HOW TO COMPLETE THIS TASK> Repeat the records in full. No pictures belong in the copy.

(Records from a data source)
============

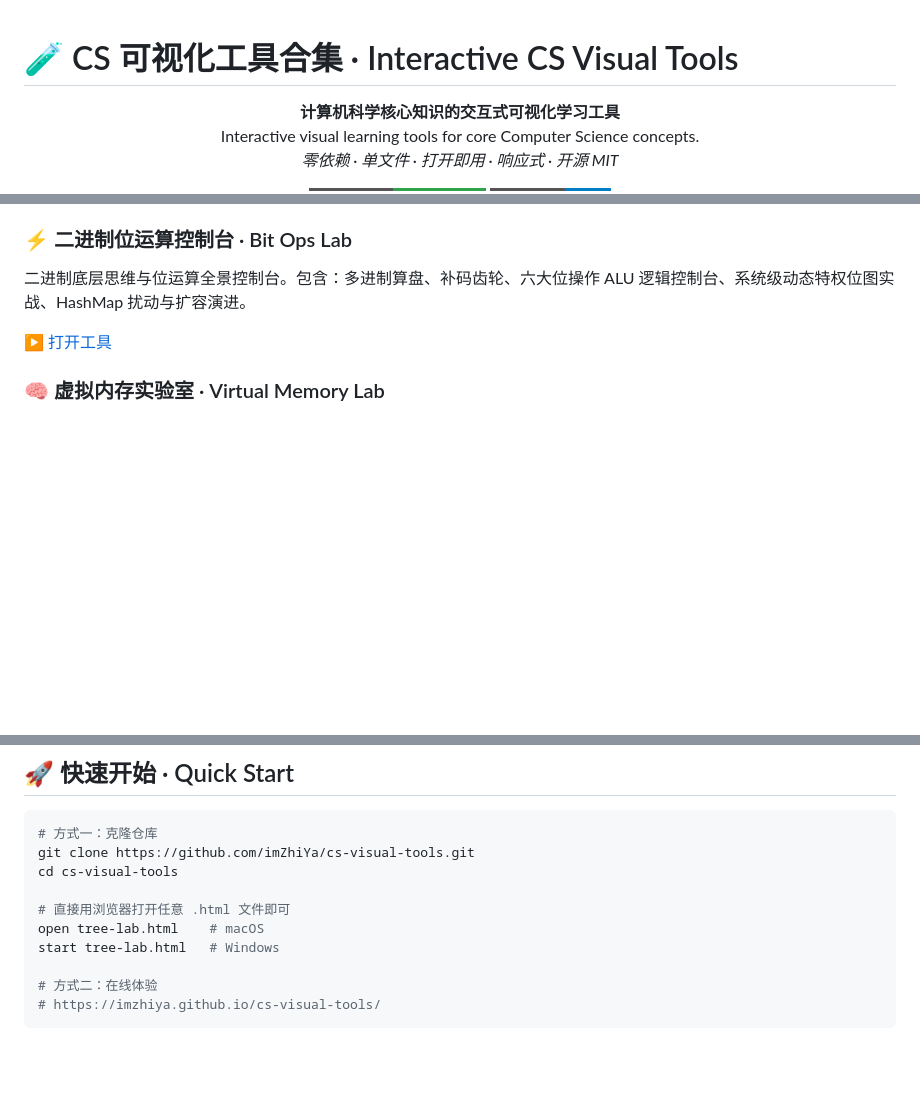
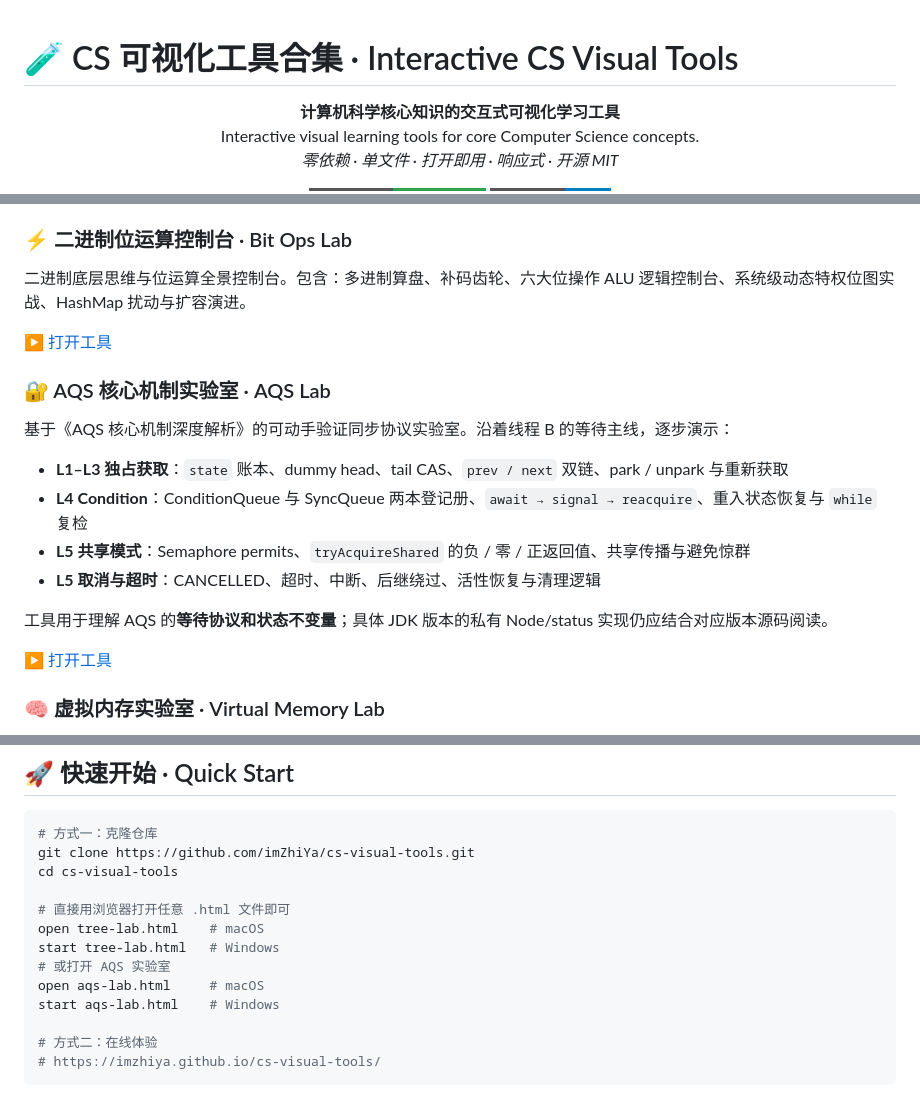
Before and after one commit to imZhiYa/cs-visual-tools, a Markdown page: README.md, 3 parts joined by grey strips. Rendered like a GitHub page; badges without logos; blank space fills up the shorter version.

Commit message:
Update README with new tools and remove old content
Removed outdated instructions and added new sections for AQS Lab and Virtual Memory Lab.

```diff
--- a/README.md
+++ b/README.md
@@ -1,8 +1,3 @@
-<!--
-此文件内容对应仓库: cs-visual-tools
-使用时复制到: https://github.com/imZhiYa/cs-visual-tools 仓库根目录，创建为 README.md
--->
-
 # 🧪 CS 可视化工具合集 · Interactive CS Visual Tools
 
 <p align="center">
@@ -43,6 +40,19 @@
 二进制底层思维与位运算全景控制台。包含：多进制算盘、补码齿轮、六大位操作 ALU 逻辑控制台、系统级动态特权位图实战、HashMap 扰动与扩容演进。
 
 [▶ 打开工具](https://imzhiya.github.io/cs-visual-tools/bit-ops.html)
+
+### 🔐 AQS 核心机制实验室 · AQS Lab
+
+基于《AQS 核心机制深度解析》的可动手验证同步协议实验室。沿着线程 B 的等待主线，逐步演示：
+
+- **L1–L3 独占获取**：`state` 账本、dummy head、tail CAS、`prev / next` 双链、park / unpark 与重新获取
+- **L4 Condition**：ConditionQueue 与 SyncQueue 两本登记册、`await → signal → reacquire`、重入状态恢复与 `while` 复检
+- **L5 共享模式**：Semaphore permits、`tryAcquireShared` 的负 / 零 / 正返回值、共享传播与避免惊群
+- **L5 取消与超时**：CANCELLED、超时、中断、后继绕过、活性恢复与清理逻辑
+
+工具用于理解 AQS 的**等待协议和状态不变量**；具体 JDK 版本的私有 Node/status 实现仍应结合对应版本源码阅读。
+
+[▶ 打开工具](https://imzhiya.github.io/cs-visual-tools/aqs-lab.html)
 
 ### 🧠 虚拟内存实验室 · Virtual Memory Lab
 操作系统虚拟内存管理机制交互式可视化。页表映射、地址翻译、TLB 缓存、页面置换算法（LRU/FIFO/Clock）、缺页中断处理流程逐步动画演示。
@@ -87,6 +97,9 @@ cd cs-visual-tools
 # 直接用浏览器打开任意 .html 文件即可
 open tree-lab.html    # macOS
 start tree-lab.html   # Windows
+# 或打开 AQS 实验室
+open aqs-lab.html     # macOS
+start aqs-lab.html    # Windows
 
 # 方式二：在线体验
 # https://imzhiya.github.io/cs-visual-tools/
```
Also changed, not shown: other parts of README.md (+2 -0 lines).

============

TASK SOLUTION>
Before and after one commit to imZhiYa/cs-visual-tools, a Markdown page: README.md, 3 parts joined by grey strips. Rendered like a GitHub page; badges without logos; blank space fills up the shorter version.

Commit message:
Update README with new tools and remove old content
Removed outdated instructions and added new sections for AQS Lab and Virtual Memory Lab.

```diff
--- a/README.md
+++ b/README.md
@@ -1,8 +1,3 @@
-<!--
-此文件内容对应仓库: cs-visual-tools
-使用时复制到: https://github.com/imZhiYa/cs-visual-tools 仓库根目录，创建为 README.md
--->
-
 # 🧪 CS 可视化工具合集 · Interactive CS Visual Tools
 
 <p align="center">
@@ -43,6 +40,19 @@
 二进制底层思维与位运算全景控制台。包含：多进制算盘、补码齿轮、六大位操作 ALU 逻辑控制台、系统级动态特权位图实战、HashMap 扰动与扩容演进。
 
 [▶ 打开工具](https://imzhiya.github.io/cs-visual-tools/bit-ops.html)
+
+### 🔐 AQS 核心机制实验室 · AQS Lab
+
+基于《AQS 核心机制深度解析》的可动手验证同步协议实验室。沿着线程 B 的等待主线，逐步演示：
+
+- **L1–L3 独占获取**：`state` 账本、dummy head、tail CAS、`prev / next` 双链、park / unpark 与重新获取
+- **L4 Condition**：ConditionQueue 与 SyncQueue 两本登记册、`await → signal → reacquire`、重入状态恢复与 `while` 复检
+- **L5 共享模式**：Semaphore permits、`tryAcquireShared` 的负 / 零 / 正返回值、共享传播与避免惊群
+- **L5 取消与超时**：CANCELLED、超时、中断、后继绕过、活性恢复与清理逻辑
+
+工具用于理解 AQS 的**等待协议和状态不变量**；具体 JDK 版本的私有 Node/status 实现仍应结合对应版本源码阅读。
+
+[▶ 打开工具](https://imzhiya.github.io/cs-visual-tools/aqs-lab.html)
 
 ### 🧠 虚拟内存实验室 · Virtual Memory Lab
 操作系统虚拟内存管理机制交互式可视化。页表映射、地址翻译、TLB 缓存、页面置换算法（LRU/FIFO/Clock）、缺页中断处理流程逐步动画演示。
@@ -87,6 +97,9 @@ cd cs-visual-tools
 # 直接用浏览器打开任意 .html 文件即可
 open tree-lab.html    # macOS
 start tree-lab.html   # Windows
+# 或打开 AQS 实验室
+open aqs-lab.html     # macOS
+start aqs-lab.html    # Windows
 
 # 方式二：在线体验
 # https://imzhiya.github.io/cs-visual-tools/
```
Also changed, not shown: other parts of README.md (+2 -0 lines).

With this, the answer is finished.